Near the Wyckoff Dock, in the Creek, a few local boys were playing. One of the boys, Lester Stillwell, was an epileptic. Reports say they had seen something that seemed like a board or a log floating atop the water. When they went to investigate, they saw the unmistakable fin of the shark. Everyone rushed out of the creek, but Stillwell was not fast enough.
Those who made it scattered towards town asking desperately for help. Watson Stanley Fisher, a local businessman, and generally helpful individual, jumped at the chance of saving the boy’s life. Fisher and some of the boys dived in the water looking for Stillwell. When they found his body, they saw he had suffered a seizure. Stillwell was dead. The boy was only 11 years old.
Trying to get the body to shore, Fisher also was bitten. When the townsfolk (who had gathered at the scene in large numbers) took him to the hospital, it was already too late. Fisher died on the hospital bed. He bled to death. He was only 24. Two days later, Stillwell’s body washed ashore.

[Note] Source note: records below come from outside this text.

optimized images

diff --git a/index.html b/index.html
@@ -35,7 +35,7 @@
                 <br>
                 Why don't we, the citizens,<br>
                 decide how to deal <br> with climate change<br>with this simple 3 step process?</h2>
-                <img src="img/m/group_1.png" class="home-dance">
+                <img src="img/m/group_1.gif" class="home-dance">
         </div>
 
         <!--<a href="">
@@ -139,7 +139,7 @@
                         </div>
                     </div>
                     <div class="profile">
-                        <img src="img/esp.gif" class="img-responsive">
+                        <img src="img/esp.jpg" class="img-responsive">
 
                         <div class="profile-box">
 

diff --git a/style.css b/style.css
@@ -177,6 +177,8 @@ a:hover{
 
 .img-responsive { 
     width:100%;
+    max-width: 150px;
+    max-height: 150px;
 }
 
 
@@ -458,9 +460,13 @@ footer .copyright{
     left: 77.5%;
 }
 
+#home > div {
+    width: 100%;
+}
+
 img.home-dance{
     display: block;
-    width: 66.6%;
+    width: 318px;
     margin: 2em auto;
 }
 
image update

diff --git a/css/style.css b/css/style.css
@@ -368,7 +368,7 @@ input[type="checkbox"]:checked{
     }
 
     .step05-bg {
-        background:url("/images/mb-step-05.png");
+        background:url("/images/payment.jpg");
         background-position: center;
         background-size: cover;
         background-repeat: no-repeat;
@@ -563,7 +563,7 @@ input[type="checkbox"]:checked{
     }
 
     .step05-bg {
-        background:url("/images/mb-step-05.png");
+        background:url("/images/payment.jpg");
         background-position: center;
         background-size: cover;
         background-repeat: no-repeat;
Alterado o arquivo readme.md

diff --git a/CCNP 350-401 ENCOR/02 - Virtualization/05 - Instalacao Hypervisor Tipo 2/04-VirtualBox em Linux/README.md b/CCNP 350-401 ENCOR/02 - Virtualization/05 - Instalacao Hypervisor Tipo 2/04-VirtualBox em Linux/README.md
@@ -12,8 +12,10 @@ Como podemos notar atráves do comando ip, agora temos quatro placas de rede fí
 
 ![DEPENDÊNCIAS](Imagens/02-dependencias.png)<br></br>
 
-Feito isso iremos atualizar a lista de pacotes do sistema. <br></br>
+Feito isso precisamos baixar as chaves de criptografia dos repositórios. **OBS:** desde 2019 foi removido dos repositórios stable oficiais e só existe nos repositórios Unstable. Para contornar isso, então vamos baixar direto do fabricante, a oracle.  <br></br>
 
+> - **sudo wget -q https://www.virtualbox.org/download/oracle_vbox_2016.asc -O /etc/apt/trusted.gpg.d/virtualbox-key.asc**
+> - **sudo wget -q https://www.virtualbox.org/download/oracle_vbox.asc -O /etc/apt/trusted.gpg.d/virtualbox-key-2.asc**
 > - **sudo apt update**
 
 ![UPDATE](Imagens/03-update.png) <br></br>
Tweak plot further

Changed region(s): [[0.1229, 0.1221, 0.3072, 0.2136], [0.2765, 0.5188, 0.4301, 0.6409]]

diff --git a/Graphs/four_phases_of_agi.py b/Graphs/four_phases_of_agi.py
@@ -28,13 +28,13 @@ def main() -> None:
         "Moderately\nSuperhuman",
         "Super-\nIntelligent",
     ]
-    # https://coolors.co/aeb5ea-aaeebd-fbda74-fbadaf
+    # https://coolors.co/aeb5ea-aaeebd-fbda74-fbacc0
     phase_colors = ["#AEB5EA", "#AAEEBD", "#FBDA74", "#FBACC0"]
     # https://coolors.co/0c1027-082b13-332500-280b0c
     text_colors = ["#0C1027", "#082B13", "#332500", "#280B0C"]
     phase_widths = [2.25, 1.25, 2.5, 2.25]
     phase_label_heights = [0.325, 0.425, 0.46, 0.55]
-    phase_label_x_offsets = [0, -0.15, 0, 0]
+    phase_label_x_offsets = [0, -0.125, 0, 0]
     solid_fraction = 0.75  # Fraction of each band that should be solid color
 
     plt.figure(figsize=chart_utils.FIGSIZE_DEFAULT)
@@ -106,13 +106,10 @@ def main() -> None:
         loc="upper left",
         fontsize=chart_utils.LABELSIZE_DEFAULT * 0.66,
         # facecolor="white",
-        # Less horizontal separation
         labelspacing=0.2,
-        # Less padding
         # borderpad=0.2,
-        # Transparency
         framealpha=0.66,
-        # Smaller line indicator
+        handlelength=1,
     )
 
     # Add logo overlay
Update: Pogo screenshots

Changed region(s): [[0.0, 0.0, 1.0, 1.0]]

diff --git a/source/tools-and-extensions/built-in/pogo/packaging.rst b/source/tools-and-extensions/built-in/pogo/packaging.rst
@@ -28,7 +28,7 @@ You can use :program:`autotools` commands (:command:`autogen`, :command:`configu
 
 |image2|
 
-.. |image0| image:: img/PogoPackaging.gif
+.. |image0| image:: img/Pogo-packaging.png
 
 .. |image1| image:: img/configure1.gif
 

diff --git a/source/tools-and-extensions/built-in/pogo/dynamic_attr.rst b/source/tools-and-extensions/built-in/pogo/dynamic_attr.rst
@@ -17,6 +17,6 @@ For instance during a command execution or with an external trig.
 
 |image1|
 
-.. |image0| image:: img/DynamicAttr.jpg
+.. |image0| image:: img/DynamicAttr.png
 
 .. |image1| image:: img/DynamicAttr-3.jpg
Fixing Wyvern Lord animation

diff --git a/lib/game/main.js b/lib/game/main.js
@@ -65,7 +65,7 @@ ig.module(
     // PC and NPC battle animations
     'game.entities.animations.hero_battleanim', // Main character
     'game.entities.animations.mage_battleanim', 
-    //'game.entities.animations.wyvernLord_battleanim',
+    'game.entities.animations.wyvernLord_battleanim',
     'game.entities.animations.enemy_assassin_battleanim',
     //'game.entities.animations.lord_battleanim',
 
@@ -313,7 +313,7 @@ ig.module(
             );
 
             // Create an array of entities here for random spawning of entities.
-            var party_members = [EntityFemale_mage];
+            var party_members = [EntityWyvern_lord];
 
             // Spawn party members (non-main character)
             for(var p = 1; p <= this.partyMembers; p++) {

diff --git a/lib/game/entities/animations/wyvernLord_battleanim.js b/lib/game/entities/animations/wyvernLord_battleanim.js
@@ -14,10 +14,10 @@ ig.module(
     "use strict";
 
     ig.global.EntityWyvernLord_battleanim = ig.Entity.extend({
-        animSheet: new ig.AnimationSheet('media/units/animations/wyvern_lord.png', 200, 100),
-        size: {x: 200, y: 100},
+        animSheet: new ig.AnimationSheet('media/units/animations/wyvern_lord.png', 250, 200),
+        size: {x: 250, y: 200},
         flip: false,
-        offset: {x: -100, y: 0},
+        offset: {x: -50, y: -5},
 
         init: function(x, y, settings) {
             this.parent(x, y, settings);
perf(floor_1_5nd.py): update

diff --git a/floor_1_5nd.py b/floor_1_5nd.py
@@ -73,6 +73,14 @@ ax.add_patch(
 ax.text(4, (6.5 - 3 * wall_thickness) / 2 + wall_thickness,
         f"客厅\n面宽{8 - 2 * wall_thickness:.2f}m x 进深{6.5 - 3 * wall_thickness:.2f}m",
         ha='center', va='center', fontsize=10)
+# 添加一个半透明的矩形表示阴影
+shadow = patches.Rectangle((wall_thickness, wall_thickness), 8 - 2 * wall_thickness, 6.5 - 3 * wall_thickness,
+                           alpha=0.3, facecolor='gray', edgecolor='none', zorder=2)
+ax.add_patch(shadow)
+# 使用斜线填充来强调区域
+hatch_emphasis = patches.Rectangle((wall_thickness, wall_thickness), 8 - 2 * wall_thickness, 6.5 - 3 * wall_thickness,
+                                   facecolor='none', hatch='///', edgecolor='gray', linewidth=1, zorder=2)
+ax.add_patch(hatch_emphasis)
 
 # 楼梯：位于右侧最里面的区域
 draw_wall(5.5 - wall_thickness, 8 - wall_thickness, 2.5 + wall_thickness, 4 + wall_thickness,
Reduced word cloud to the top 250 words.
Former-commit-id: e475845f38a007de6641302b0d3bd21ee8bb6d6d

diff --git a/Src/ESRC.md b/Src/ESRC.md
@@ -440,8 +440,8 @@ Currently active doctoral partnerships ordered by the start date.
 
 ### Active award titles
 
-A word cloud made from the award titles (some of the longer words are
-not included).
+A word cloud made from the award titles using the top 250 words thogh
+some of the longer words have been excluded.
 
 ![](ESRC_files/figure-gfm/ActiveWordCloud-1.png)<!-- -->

About half an hour after this incident, Joseph Dunn, a 14 year old from New York was also attacked It’s believed that the same shark was responsible. A friend came along with his brother and saved him, barely managing to tug him out of the shark’s jaws. Joseph Dunn had escaped. He recovered in the hospital in New Brunswick. He needed two whole months to recover.
What Happened Next
After the three incidents, a wave of fear and paranoia took over the US. All newspapers declared war on sharks and wrote impressive amounts of articles on the subject.
Many shark hunters took off to find the creatures responsible for the four deaths. Although there has been a massive amount of contradictory evidence, it’s generally believed that the cause of the disaster was a stray Great White. It was hunted down by Michael Schleisser, and was found to have 15 pounds of human flesh in its stomach.
Some skeptics have denied this and proposed that several sharks were involved. One letter to The New York Times even hypothesized that one of the attacks may have been caused by a giant turtle. There is no evidence supporting this claim.
Why You Shouldn’t Fear the Jersey Shore
Rest assured, the Jersey Shore is safe from shark attacks. Ever since 1916, the resorts along the coastline have improved their shark detection, and have greatly upped their lifeguard staff so as to better respond to crises such as the one in 1916.
Although one may never be too cautious, we’re pretty certain that attacks like these are not going to happen near that area in the future.
Still, it’s an interesting place to visit, and after the original paranoia faded, the Jersey Shore has benefited from increased popularity. You can check out for yourself the places where these three terrible accidents happened.